Don’t be put off by the uninformative main title of this book (even the subtitle fails to reveal its full range). It’s a wonderful book. Histories of science often claim to show the way that science is “really” done. This one manages better than most by recognising that there are many ways, and they generally depend on the individuals involved as well as their institutional, cultural and political settings. No mere retelling of scientific events, this is a work in which the effects of antisemitism, hyperinflation and migration sit alongside those of scientific genius.
The book is well written, brilliantly structured and skilfully paced. It is also richly illustrated, with carefully selected photos and a few crucial diagrams. Although deeply scholarly, its virtues make it lively and approachable. It deserves to be enjoyed by a wide audience.
The 21 years separating the end of the Great War from the start of the Second World War were a period of remarkable progress in nuclear physics. The discovery of the tiny, dense nucleus and the appreciation of its central role in every atom were earlier achievements: their chief architect, New Zealander Ernest Rutherford, had already been awarded a Nobel prize and a knighthood. One of the other pioneers, Polish-born Marie Curie, had shared two Nobel prizes and been given her own research institute. The next step for them and their successors was the detailed investigation of the composition and internal structure of the nucleus, and the related study of nuclear decay and reactions that would reveal the forces responsible for radioactivity.
The period began with Rutherford’s announcement of the first artificially induced transmutation of elements. It ended with the unexpected discovery of nuclear fission, a new kind of nuclear decay so powerful that it would enable those who commanded it to decisively end one war, and to dream, for a while at least, of ending all wars.
The combination of experimental findings, theoretical insights and technological developments that filled those years was extraordinary. It included the discovery of the basic nuclear constituents (the proton and the neutron), the realisation that nuclear decay was an inherently quantum phenomenon beyond classical understanding, and the acceptance that the mass-energy equivalence of Einsteinian relativity allowed nuclei to emit electrons and other particles that they had not previously contained. New tools and techniques were developed. Most dramatically, the increasingly powerful accelerators that first split the nucleus in England were then rapidly improved in the US – a geographical shift that became increasingly common.
Many new people were also important, among them a second generation of Curies in France. One was Hans Bethe in Germany, author of a three-part review article of such significance that it became known as the Bethe bible, even before he became better known for illuminating the nuclear physics of stars. Another was Italian nuclear newcomer Enrico Fermi, a master of theory and experiment who fundamentally transformed the nature of nuclear physics. Several would become Nobel laureates and many, including Bethe and Fermi, would contribute to the intellectual movement from Europe to the US. Perhaps a true end of innocence, after all.
Robert Lambourne is professor of educational physics at The Open University.
The Age of Innocence: Nuclear Physics between the First and Second World Wars

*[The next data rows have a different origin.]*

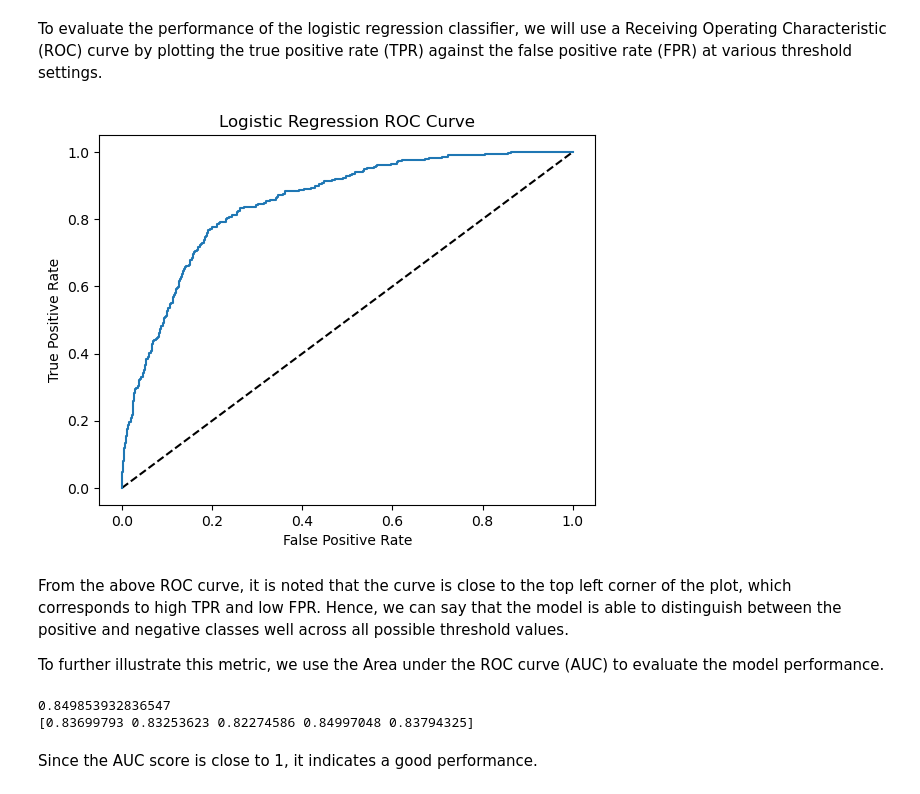
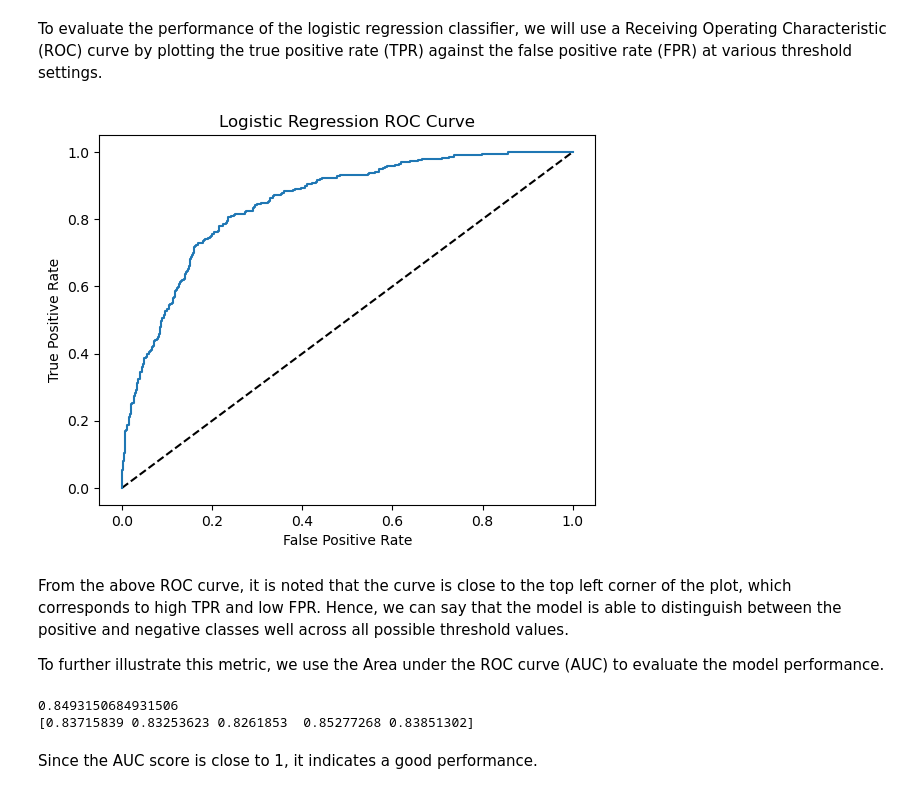
Before and after one commit to luukkass/project01, a Jupyter notebook: project01.ipynb, the cells around one changed output. Drawn from its saved outputs; the diff is of its cells as text; code cells hidden in the pictures.

```diff
--- a/project01.ipynb
+++ b/project01.ipynb
@@ -245,18 +245,18 @@ To evaluate the performance of the logistic regression classifier, we will use a
 # %%
 from sklearn.metrics import roc_curve
 
 # Compute predicted probabilities from logreg before using a threshold to predict the label
-y_pred_prob = logreg.predict_proba(X_test)[:,1]
+y_pred_prob_logreg_cv = logreg_cv.predict_proba(X_test)[:,1]
 
-fpr, tpr, thresholds = roc_curve(y_test, y_pred_prob)
+fpr, tpr, thresholds = roc_curve(y_test, y_pred_prob_logreg_cv)
 plt.plot([0,1],[0,1],'k--')
 plt.plot(fpr, tpr, label='Logistic Regression')
 plt.xlabel('False Positive Rate')
 plt.ylabel('True Positive Rate')
 plt.title('Logistic Regression ROC Curve')
 plt.show()
 # %% [output]
-[figure, old version]
+[figure, new version]
 # %% [markdown]
 From the above ROC curve, it is noted that the curve is close to the top left corner of the plot, which corresponds to high TPR and low FPR. Hence, we can say that the model is able to distinguish between the positive and negative classes well across all possible threshold values.
 
@@ -264,19 +264,16 @@ To further illustrate this metric, we use the Area under the ROC curve (AUC) to
 # %%
 from sklearn.metrics import roc_auc_score
 
-# Compute predicted probabilities
-y_pred_prob = logreg.predict_proba(X_test)[:,1]
-
 # Compute AUC score
-print(roc_auc_score(y_test, y_pred_prob))
+print(roc_auc_score(y_test, y_pred_prob_logreg_cv))
 
 # Compute cross-validated AUC scores
 from sklearn.model_selection import cross_val_score
-cv_auc = cross_val_score(logreg, X, y, cv=5, scoring='roc_auc')
+cv_auc = cross_val_score(logreg_cv, X, y, cv=5, scoring='roc_auc')
 print(cv_auc)
 # %% [output]
-0.849853932836547
-[0.83699793 0.83253623 0.82274586 0.84997048 0.83794325]
+0.8493150684931506
+[0.83715839 0.83253623 0.8261853  0.85277268 0.83851302]
 # %% [markdown]
 Since the AUC score is close to 1, it indicates a good performance.
 # %% [markdown]
```
Also changed, not shown: parts of 13 cells of this notebook.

By Roger H. Stuewer
Oxford University Press
Published 26 August 2018